With a restriction on theatres and a continuing demand for viewing films, TIFF moved their Secret Movie Club online and I took a chance and signed up to see one film a month from December to April. You don’t find out what the film is until you press play and the first film in the series was a pleasant surprise. A reworking of film noir and 70s crime films into something that is a bit more, I’m Your Woman stars Rachel Brosnahan as a woman caught up in a criminal world with a new baby. Julia Hart brilliantly builds the story around her perspective as she is reluctantly drawn into a world she knows nothing about and selectively revealing more of the context as the film progresses. Shot with the look the late 70s and early 80s gritty crime dramas that it draws inspiration from, it’s an entertaining film that does something different that works well while keeping much of the tone of the 70s films with maybe a bit less cynicism and a tiny bit more hope.
Collective is a Romanian documentary directed by Alexander Nanau about the aftermath of a fire in a club that led to the Romanian government resigning as corruption and incompetence were revealed. The film moves between journalists investigating the fire and the deaths of survivors in unsanitary hospital conditions, the survivors, families of the victims, and a new Health minister who tries to clean things up. It’s compelling and depressing as layers of corruption, criminal negligence, and a system that seems to have lost all caring years ago. Heartbreaking and infuriating, it’s a remarkable look at an investigation revealing how a system can move far away from the objectives and result in the devaluing of human life.
One of the festivals that embraced streaming was Montreal’s Festival du Nouveau Cinema which always has a diverse range of films. I’ve been to a 2 or 3 of the in-person editions over the years, but it’s been decades since I’ve been able to attend. But this year I bought tickets to several films that I loved and one of them was the poetically beautiful Last and First Men. An experimental feature adaptation of a science fiction novel from the 1930s directed by the late Icelandic director and composer Jóhann Jóhannsson. With evocative sound design, mainly black & white film, and narration by Tilda Swinton, it’s a minimalist story that is eerie and strange. A haunting and almost ambient film that uses images, sounds, and words to tell a story about the far future without actors and only using buildings and landscapes. Strange and beautiful.

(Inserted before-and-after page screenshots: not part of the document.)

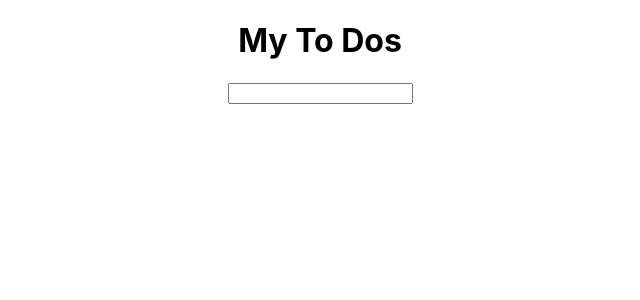
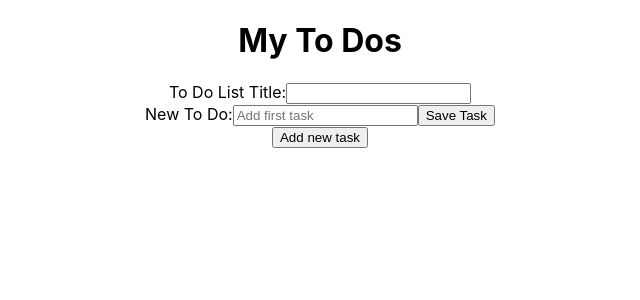
Before and after one commit to KCWill/ts-to-do, a React (Create React App) app: page / in a window 1280 px wide. Shown: the top 300 px of the page, without its empty margins (320-960 px from the left). Built offline with nearby package versions, Linux system fonts and the light colour scheme.

Commit message:
Add new task submit function

```diff
--- a/src/Components/App/App.tsx
+++ b/src/Components/App/App.tsx
@@ -5,17 +5,30 @@ import CreateToDos from '../CreateToDos/CreateToDos';
 
 const App = () => {
   const [ toDoTitle, setToDoTitle ] = useState('');
+  const [ addedTasks, setAddedTasks ] = useState([]);
 
   const addTitle = (event: FormEvent<HTMLFormElement>) => {
     event.preventDefault();
     const input = event.currentTarget.value;
     setToDoTitle(input);
   }
+
+  const addNewTask = (event: FormEvent<HTMLFormElement>) => {
+    event.preventDefault();
+    const input = event.currentTarget.value;
+    setAddedTasks(input)
+  }
+
   return (
     <div className="App">
       <h1>My To Dos</h1>
       <ToDos />
-      <CreateToDos addTitle={addTitle} />
+      <CreateToDos
+        toDoTitle={toDoTitle}
+        addTitle={addTitle}
+        addNewTask={addNewTask}
+        addedTasks={addedTasks}
+      />
     </div>
   );
 }
--- a/src/Components/CreateToDos/CreateToDos.tsx
+++ b/src/Components/CreateToDos/CreateToDos.tsx
@@ -1,15 +1,35 @@
-import React, { FC } from 'react';
+import React, { FC, useState } from 'react';
 
 
 type Props = {
   addTitle: any;
+  addedTasks: string[];
+  addNewTask: any;
+  toDoTitle: string;
 }
 
-const CreateToDos: FC<Props> = ({ addTitle }) => {
+const CreateToDos: FC<Props> = ({ addTitle, toDoTitle, addedTasks, addNewTask }) => {
+  const displayTaskAdder = () => {
+    if (!addedTasks.length){
+      return(
+        <div>
+          <form>
+            <label htmlFor='newToDo'>New To Do:</label>
+            <input type='text' name='newTask' placeholder='Add first task'></input>
+            <button type='submit' onSubmit={addNewTask}>Save Task</button>
+          </form>
+          <button>Add new task</button>
+        </div>
+      )
+    }
+
+  }
   return (
     <div>
       <form>
-        <input type='text' onChange={addTitle}></input>
+        <label htmlFor='title'>To Do List Title:</label>
+        <input type='text' name='title' onChange={addTitle}></input>
+        {displayTaskAdder()}
       </form>
     </div>
   )
```
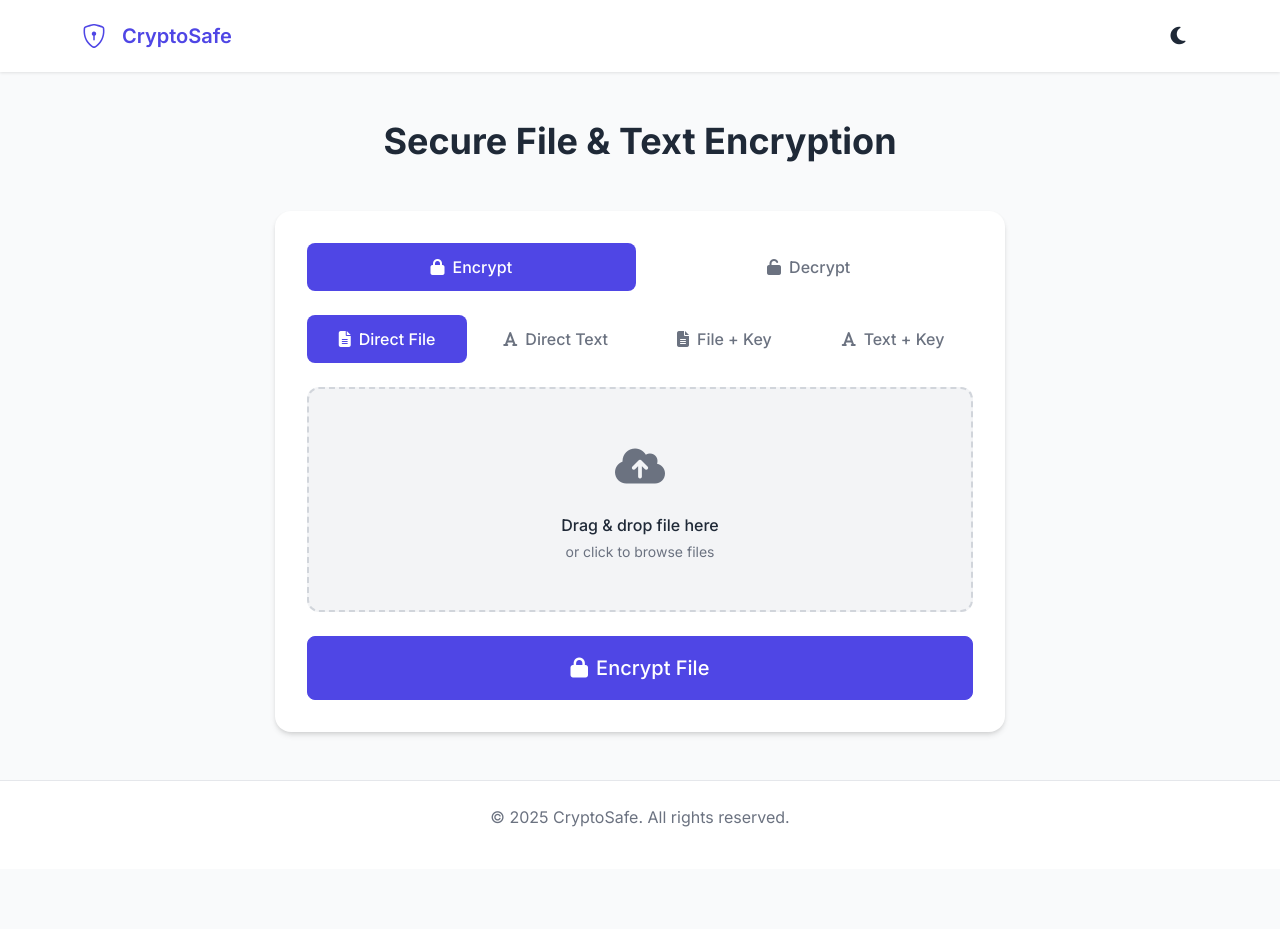
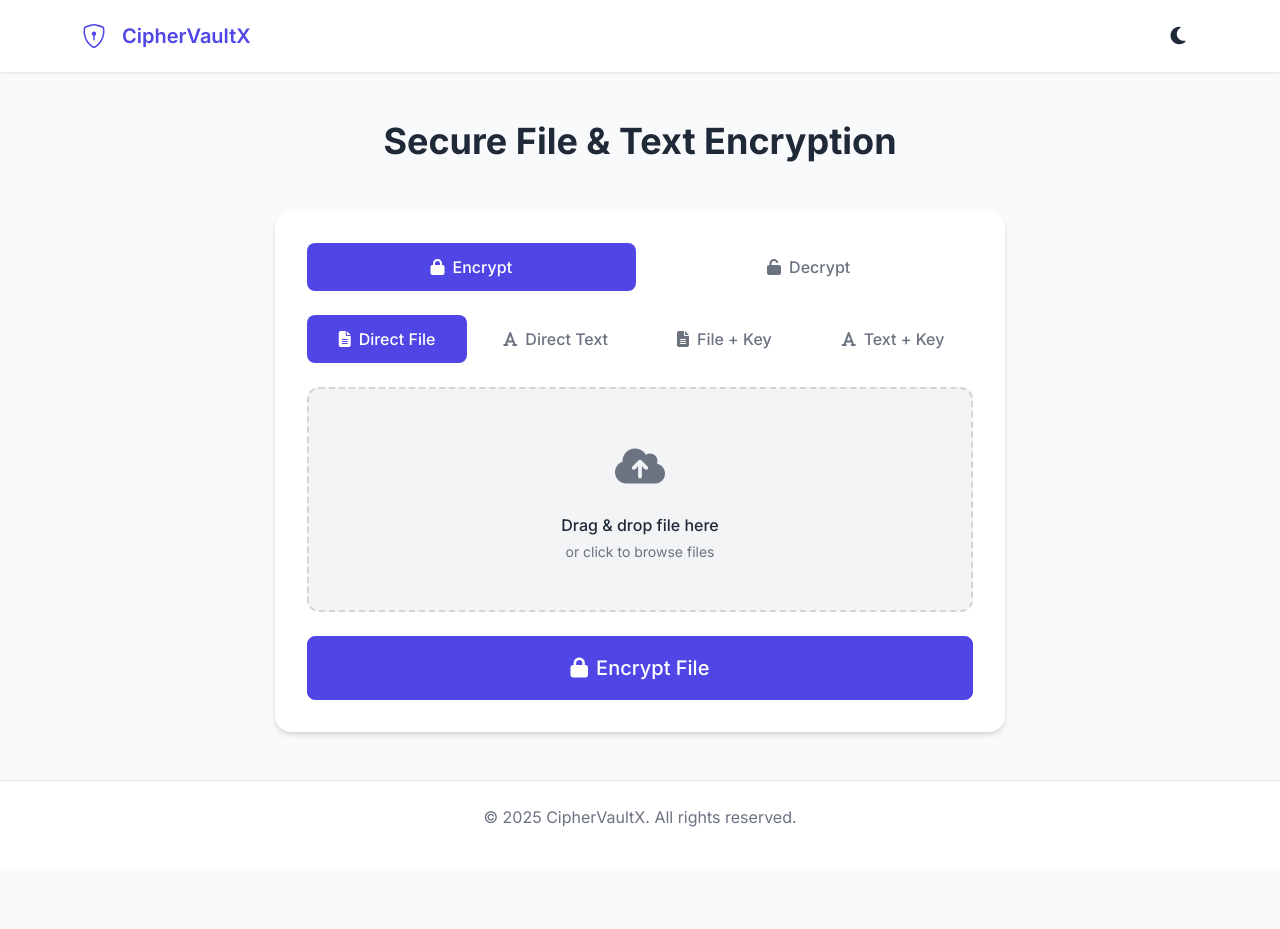
Before and after one commit to djontop/CipherVaultX2.0, a Flask app: page / in a window 1280 px wide. Run offline with Flask 3, Linux system fonts and the light colour scheme.

Commit message:
Updated Project Name

```diff
--- a/templates/decrypt_result.html
+++ b/templates/decrypt_result.html
@@ -3,7 +3,7 @@
 <head>
     <meta charset="UTF-8">
     <meta name="viewport" content="width=device-width, initial-scale=1.0">
-    <title>Decryption Result | CryptoSafe</title>
+    <title>Decryption Result | CipherVaultX</title>
     <link rel="stylesheet" href="https://cdn.jsdelivr.net/npm/bootstrap@5.3.0/dist/css/bootstrap.min.css">
     <link rel="stylesheet" href="{{ url_for('static', filename='css/style.css') }}">
     <link rel="stylesheet" href="https://cdnjs.cloudflare.com/ajax/libs/font-awesome/6.4.0/css/all.min.css">
@@ -17,7 +17,7 @@
                     <path d="M5.338 1.59a61.44 61.44 0 0 0-2.837.856.481.481 0 0 0-.328.39c-.554 4.157.726 7.19 2.253 9.188a10.725 10.725 0 0 0 2.287 2.233c.346.244.652.42.893.533.12.057.218.095.293.118a.55.55 0 0 0 .101.025.615.615 0 0 0 .1-.025c.076-.023.174-.061.294-.118.24-.113.547-.29.893-.533a10.726 10.726 0 0 0 2.287-2.233c1.527-1.997 2.807-5.031 2.253-9.188a.48.48 0 0 0-.328-.39c-.651-.213-1.75-.56-2.837-.855C9.552 1.29 8.531 1.067 8 1.067c-.53 0-1.552.223-2.662.524zM5.072.56C6.157.265 7.31 0 8 0s1.843.265 2.928.56c1.11.3 2.229.655 2.887.87a1.54 1.54 0 0 1 1.044 1.262c.596 4.477-.787 7.795-2.465 9.99a11.775 11.775 0 0 1-2.517 2.453 7.159 7.159 0 0 1-1.048.625c-.28.132-.581.24-.829.24s-.548-.108-.829-.24a7.158 7.158 0 0 1-1.048-.625 11.777 11.777 0 0 1-2.517-2.453C1.928 10.487.545 7.169 1.141 2.692A1.54 1.54 0 0 1 2.185 1.43 62.456 62.456 0 0 1 5.072.56z"/>
                     <path d="M9.5 6.5a1.5 1.5 0 0 1-1 1.415v2.585a.5.5 0 0 1-1 0V7.915a1.5 1.5 0 1 1 2-1.415z"/>
                 </svg>
-                <span>CryptoSafe</span>
+                <span>CipherVaultX</span>
             </a>
             <div class="ms-auto">
                 <button id="theme-toggle" class="theme-toggle-btn" aria-label="Toggle Dark Mode">
@@ -72,7 +72,7 @@
 
     <footer class="footer mt-auto py-4">
         <div class="container text-center">
-            <p>&copy; 2025 CryptoSafe. All rights reserved.</p>
+            <p>&copy; 2025 CipherVaultX. All rights reserved.</p>
         </div>
     </footer>
 
--- a/templates/index.html
+++ b/templates/index.html
@@ -3,7 +3,7 @@
 <head>
     <meta charset="UTF-8">
     <meta name="viewport" content="width=device-width, initial-scale=1.0">
-    <title>CryptoSafe | Secure Encryption</title>
+    <title>CipherVaultX | Secure Encryption</title>
     <link rel="stylesheet" href="https://cdn.jsdelivr.net/npm/bootstrap@5.3.0/dist/css/bootstrap.min.css">
     <link rel="stylesheet" href="{{ url_for('static', filename='css/style.css') }}">
     <link rel="stylesheet" href="https://cdnjs.cloudflare.com/ajax/libs/font-awesome/6.4.0/css/all.min.css">
@@ -17,7 +17,7 @@
                     <path d="M5.338 1.59a61.44 61.44 0 0 0-2.837.856.481.481 0 0 0-.328.39c-.554 4.157.726 7.19 2.253 9.188a10.725 10.725 0 0 0 2.287 2.233c.346.244.652.42.893.533.12.057.218.095.293.118a.55.55 0 0 0 .101.025.615.615 0 0 0 .1-.025c.076-.023.174-.061.294-.118.24-.113.547-.29.893-.533a10.726 10.726 0 0 0 2.287-2.233c1.527-1.997 2.807-5.031 2.253-9.188a.48.48 0 0 0-.328-.39c-.651-.213-1.75-.56-2.837-.855C9.552 1.29 8.531 1.067 8 1.067c-.53 0-1.552.223-2.662.524zM5.072.56C6.157.265 7.31 0 8 0s1.843.265 2.928.56c1.11.3 2.229.655 2.887.87a1.54 1.54 0 0 1 1.044 1.262c.596 4.477-.787 7.795-2.465 9.99a11.775 11.775 0 0 1-2.517 2.453 7.159 7.159 0 0 1-1.048.625c-.28.132-.581.24-.829.24s-.548-.108-.829-.24a7.158 7.158 0 0 1-1.048-.625 11.777 11.777 0 0 1-2.517-2.453C1.928 10.487.545 7.169 1.141 2.692A1.54 1.54 0 0 1 2.185 1.43 62.456 62.456 0 0 1 5.072.56z"/>
                     <path d="M9.5 6.5a1.5 1.5 0 0 1-1 1.415v2.585a.5.5 0 0 1-1 0V7.915a1.5 1.5 0 1 1 2-1.415z"/>
                 </svg>
-                <span>CryptoSafe</span>
+                <span>CipherVaultX</span>
             </a>
             <div class="ms-auto">
                 <button id="theme-toggle" class="theme-toggle-btn" aria-label="Toggle Dark Mode">
@@ -307,7 +307,7 @@
 
         <footer class="footer mt-auto py-4">
             <div class="container text-center">
-                <p>&copy; 2025 CryptoSafe. All rights reserved.</p>
+                <p>&copy; 2025 CipherVaultX. All rights reserved.</p>
             </div>
         </footer>
 
--- a/templates/result.html
+++ b/templates/result.html
@@ -3,7 +3,7 @@
 <head>
     <meta charset="UTF-8">
     <meta name="viewport" content="width=device-width, initial-scale=1.0">
-    <title>Encryption Result | CryptoSafe</title>
+    <title>Encryption Result | CipherVaultX</title>
     <link rel="stylesheet" href="https://cdn.jsdelivr.net/npm/bootstrap@5.3.0/dist/css/bootstrap.min.css">
     <link rel="stylesheet" href="{{ url_for('static', filename='css/style.css') }}">
     <link rel="stylesheet" href="https://cdnjs.cloudflare.com/ajax/libs/font-awesome/6.4.0/css/all.min.css">
@@ -17,7 +17,7 @@
                     <path d="M5.338 1.59a61.44 61.44 0 0 0-2.837.856.481.481 0 0 0-.328.39c-.554 4.157.726 7.19 2.253 9.188a10.725 10.725 0 0 0 2.287 2.233c.346.244.652.42.893.533.12.057.218.095.293.118a.55.55 0 0 0 .101.025.615.615 0 0 0 .1-.025c.076-.023.174-.061.294-.118.24-.113.547-.29.893-.533a10.726 10.726 0 0 0 2.287-2.233c1.527-1.997 2.807-5.031 2.253-9.188a.48.48 0 0 0-.328-.39c-.651-.213-1.75-.56-2.837-.855C9.552 1.29 8.531 1.067 8 1.067c-.53 0-1.552.223-2.662.524zM5.072.56C6.157.265 7.31 0 8 0s1.843.265 2.928.56c1.11.3 2.229.655 2.887.87a1.54 1.54 0 0 1 1.044 1.262c.596 4.477-.787 7.795-2.465 9.99a11.775 11.775 0 0 1-2.517 2.453 7.159 7.159 0 0 1-1.048.625c-.28.132-.581.24-.829.24s-.548-.108-.829-.24a7.158 7.158 0 0 1-1.048-.625 11.777 11.777 0 0 1-2.517-2.453C1.928 10.487.545 7.169 1.141 2.692A1.54 1.54 0 0 1 2.185 1.43 62.456 62.456 0 0 1 5.072.56z"/>
                     <path d="M9.5 6.5a1.5 1.5 0 0 1-1 1.415v2.585a.5.5 0 0 1-1 0V7.915a1.5 1.5 0 1 1 2-1.415z"/>
                 </svg>
-                <span>CryptoSafe</span>
+                <span>CipherVaultX</span>
             </a>
             <div class="ms-auto">
                 <button id="theme-toggle" class="theme-toggle-btn" aria-label="Toggle Dark Mode">
@@ -83,7 +83,7 @@
 
     <footer class="footer mt-auto py-4">
         <div class="container text-center">
-            <p>&copy; 2025 CryptoSafe. All rights reserved.</p>
+            <p>&copy; 2025 CipherVaultX. All rights reserved.</p>
         </div>
     </footer>
 
```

Don Hertzfeldt gives us another instalment of his wonderfully odd and melancholy animated stories built around Emily Prime with The Absent Destination of David Prime. We find out more about one of the supporting characters in the previous two films, and it adds a whole other layer of meaning and sadness to it all. Hertzfeldt continues to evolve his unique animation style with a story that has unexpected emotional beats sprinkled throughout.
Kirsten Johnson follows her stunning and essential experimental documentary Cameraperson with the much more personal and goofy Dick Johnson is Dead. Dealing with mortality and loss by staging elaborate scenes of her father dying, it provides an odd framework to tell the story of his life in an entertaining and surprising way. Even though the concept is clearly explained up front, I was constantly shocked and horrified by the sudden (simulated) deaths that occurred. It’s a brilliant way to think about mortality and our lives in a way that is both beautiful, fun, and respectful.
Another film I saw as part of the Festival du Nouveau Cinéma was Undine. I wasn’t completely sure what to expect, but I was drawn into Christian Petzold’s retelling of the Undine myth. Teaming up again with the leads of his brilliant 2018 film Transit which took a World War II story, but transposed it with few changes into the present day, he does a similar thing with Undine where the world of the myth is incorporated into the present day. I loved the ambiguity, and it reminded me a bit of his earlier film Yella in the ambiguity and dream-like nature of some elements. It’s a strange and beautiful love story with a dark undercurrent that sets things up early in the film, and they unfold before us in a way that is surprising and inevitable.
One of my favourite festivals, the FIN: Atlantic International Film Festival moved their programming online, and they had a great range of local, Canadian, and international films including some great documentaries like No Ordinary Man. The experimental documentary co-directed by Chase Joynt and Aisling Chin-Lee tells the story of Billy Tipton, a jazz player and trans man. It’s a lot more than simply a music documentary as contemporary trans artists and writers tell the story while bringing elements of themselves and their experiences to the story. Fascinating and inspiring, it’s a unique and powerful approach to a documentary that makes it a broader and bolder statement about identity and how it is defined for and by people and society.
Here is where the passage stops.